* _Material for this exercise_
* * *

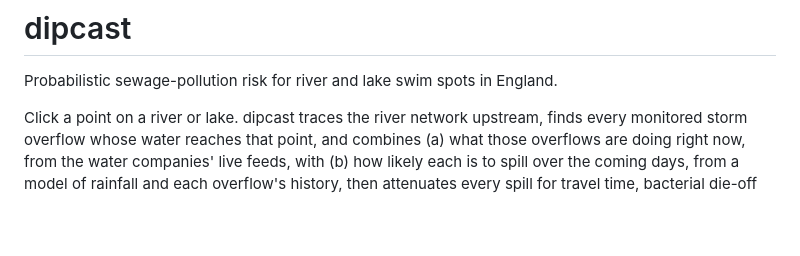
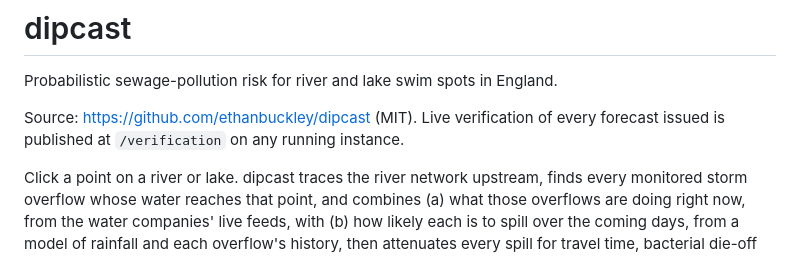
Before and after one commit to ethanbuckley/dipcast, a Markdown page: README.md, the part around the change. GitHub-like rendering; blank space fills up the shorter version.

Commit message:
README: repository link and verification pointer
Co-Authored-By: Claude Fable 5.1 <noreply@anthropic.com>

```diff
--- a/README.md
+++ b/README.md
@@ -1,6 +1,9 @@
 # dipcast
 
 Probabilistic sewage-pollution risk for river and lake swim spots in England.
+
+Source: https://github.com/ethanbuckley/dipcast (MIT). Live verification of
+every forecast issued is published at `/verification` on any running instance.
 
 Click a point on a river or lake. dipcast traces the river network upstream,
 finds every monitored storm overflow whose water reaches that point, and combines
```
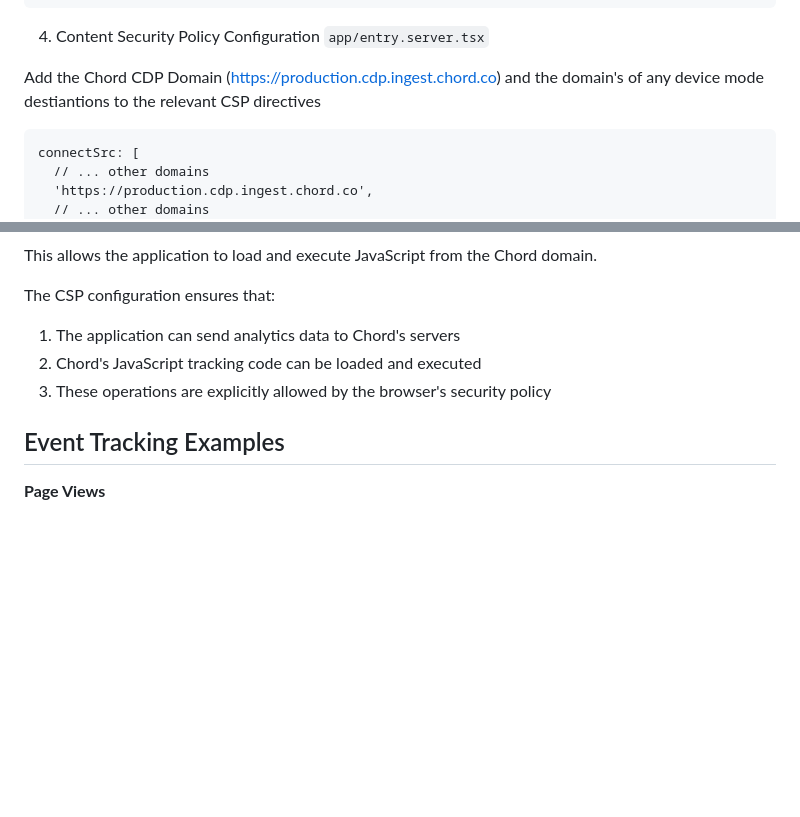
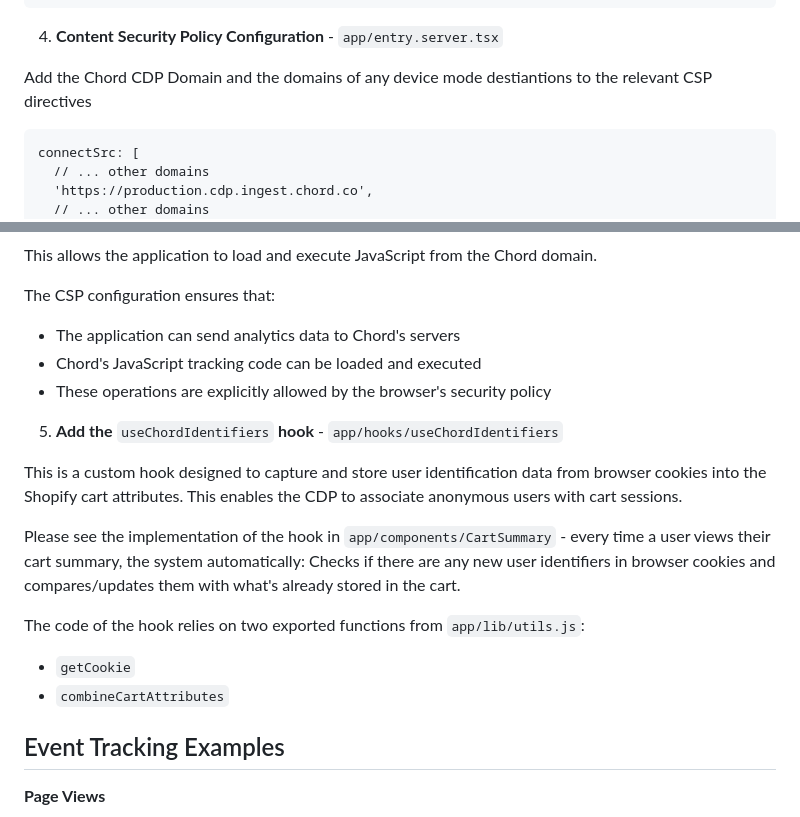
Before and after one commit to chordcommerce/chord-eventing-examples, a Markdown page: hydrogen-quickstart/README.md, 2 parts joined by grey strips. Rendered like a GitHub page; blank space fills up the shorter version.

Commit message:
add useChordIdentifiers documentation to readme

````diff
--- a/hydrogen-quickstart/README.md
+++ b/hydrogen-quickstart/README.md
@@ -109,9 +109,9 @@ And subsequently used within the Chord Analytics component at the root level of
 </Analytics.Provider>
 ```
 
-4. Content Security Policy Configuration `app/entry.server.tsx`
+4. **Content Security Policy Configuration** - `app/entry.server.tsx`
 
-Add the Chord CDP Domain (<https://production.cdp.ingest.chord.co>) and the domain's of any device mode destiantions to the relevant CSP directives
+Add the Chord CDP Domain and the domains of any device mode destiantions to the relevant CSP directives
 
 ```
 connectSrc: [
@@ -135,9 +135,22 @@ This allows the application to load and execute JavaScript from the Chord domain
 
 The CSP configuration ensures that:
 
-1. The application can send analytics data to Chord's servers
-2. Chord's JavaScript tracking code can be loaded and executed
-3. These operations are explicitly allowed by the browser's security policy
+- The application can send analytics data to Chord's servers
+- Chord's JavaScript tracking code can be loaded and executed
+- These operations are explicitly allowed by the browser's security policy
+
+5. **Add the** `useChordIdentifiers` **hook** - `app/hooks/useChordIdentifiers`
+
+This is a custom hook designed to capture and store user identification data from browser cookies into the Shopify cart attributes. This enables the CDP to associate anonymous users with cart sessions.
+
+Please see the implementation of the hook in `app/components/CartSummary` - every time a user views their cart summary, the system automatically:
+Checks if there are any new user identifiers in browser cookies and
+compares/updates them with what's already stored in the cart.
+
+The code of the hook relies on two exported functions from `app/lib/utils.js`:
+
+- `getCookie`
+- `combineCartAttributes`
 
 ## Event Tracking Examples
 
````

* * *

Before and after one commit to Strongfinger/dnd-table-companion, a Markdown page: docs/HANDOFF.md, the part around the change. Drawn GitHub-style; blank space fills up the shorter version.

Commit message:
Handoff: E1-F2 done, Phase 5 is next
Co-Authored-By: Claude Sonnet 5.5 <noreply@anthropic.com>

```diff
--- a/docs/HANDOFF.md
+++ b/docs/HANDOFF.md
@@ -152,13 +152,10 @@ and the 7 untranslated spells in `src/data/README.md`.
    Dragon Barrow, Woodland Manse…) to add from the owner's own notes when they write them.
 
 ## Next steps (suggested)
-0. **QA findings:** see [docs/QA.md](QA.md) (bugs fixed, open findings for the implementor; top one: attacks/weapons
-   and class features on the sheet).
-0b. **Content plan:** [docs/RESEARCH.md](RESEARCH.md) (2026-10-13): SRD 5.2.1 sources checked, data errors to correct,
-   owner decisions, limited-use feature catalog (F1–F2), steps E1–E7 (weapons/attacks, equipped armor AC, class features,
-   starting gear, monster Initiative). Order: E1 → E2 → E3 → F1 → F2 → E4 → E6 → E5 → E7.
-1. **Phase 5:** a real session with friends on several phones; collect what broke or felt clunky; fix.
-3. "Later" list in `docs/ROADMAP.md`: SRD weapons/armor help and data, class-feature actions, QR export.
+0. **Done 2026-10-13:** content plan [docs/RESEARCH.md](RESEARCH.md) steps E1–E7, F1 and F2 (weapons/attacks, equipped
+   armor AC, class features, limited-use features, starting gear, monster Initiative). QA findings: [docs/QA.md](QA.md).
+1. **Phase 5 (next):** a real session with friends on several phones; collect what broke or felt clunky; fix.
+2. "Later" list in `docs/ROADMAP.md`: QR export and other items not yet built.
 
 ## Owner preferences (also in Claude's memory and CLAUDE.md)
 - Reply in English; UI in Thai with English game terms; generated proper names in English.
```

* * *

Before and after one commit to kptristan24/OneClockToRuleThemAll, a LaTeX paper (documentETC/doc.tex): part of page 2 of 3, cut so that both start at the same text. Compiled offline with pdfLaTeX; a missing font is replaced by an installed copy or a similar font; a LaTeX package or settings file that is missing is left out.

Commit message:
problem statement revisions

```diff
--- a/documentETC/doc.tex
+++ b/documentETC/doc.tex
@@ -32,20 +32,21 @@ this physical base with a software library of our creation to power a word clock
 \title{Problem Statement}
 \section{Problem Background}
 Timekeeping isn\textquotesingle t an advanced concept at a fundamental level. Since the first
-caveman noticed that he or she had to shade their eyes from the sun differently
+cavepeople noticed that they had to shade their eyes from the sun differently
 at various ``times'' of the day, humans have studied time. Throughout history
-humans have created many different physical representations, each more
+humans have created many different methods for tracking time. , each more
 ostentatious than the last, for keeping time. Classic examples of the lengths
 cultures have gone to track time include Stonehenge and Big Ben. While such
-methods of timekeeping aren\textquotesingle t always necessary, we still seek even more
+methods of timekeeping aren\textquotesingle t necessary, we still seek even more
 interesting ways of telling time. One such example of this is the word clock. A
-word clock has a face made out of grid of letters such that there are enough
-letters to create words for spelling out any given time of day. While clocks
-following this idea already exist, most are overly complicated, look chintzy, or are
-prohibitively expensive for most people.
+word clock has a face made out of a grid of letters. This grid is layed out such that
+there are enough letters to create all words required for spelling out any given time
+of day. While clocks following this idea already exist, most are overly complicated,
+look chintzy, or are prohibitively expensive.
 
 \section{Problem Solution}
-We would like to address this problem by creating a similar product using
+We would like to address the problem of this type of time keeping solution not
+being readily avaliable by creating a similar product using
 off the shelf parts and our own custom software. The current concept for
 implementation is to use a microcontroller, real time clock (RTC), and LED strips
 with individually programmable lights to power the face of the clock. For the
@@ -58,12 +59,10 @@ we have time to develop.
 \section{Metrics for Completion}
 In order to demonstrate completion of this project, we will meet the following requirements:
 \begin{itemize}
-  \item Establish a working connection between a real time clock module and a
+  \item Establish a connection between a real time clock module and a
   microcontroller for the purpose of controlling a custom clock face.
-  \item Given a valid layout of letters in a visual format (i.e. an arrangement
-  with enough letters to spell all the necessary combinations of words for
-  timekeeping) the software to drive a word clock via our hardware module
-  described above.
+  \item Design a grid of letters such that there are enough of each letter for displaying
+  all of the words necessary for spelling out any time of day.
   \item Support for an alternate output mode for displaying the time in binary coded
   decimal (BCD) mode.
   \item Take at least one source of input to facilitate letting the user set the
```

* * *

* _Directions_
Show every line of the listing containing the string "clocks" by copying it.

* _Response below_
-letters to create words for spelling out any given time of day. While clocks
+of day. While clocks following this idea already exist, most are overly complicated,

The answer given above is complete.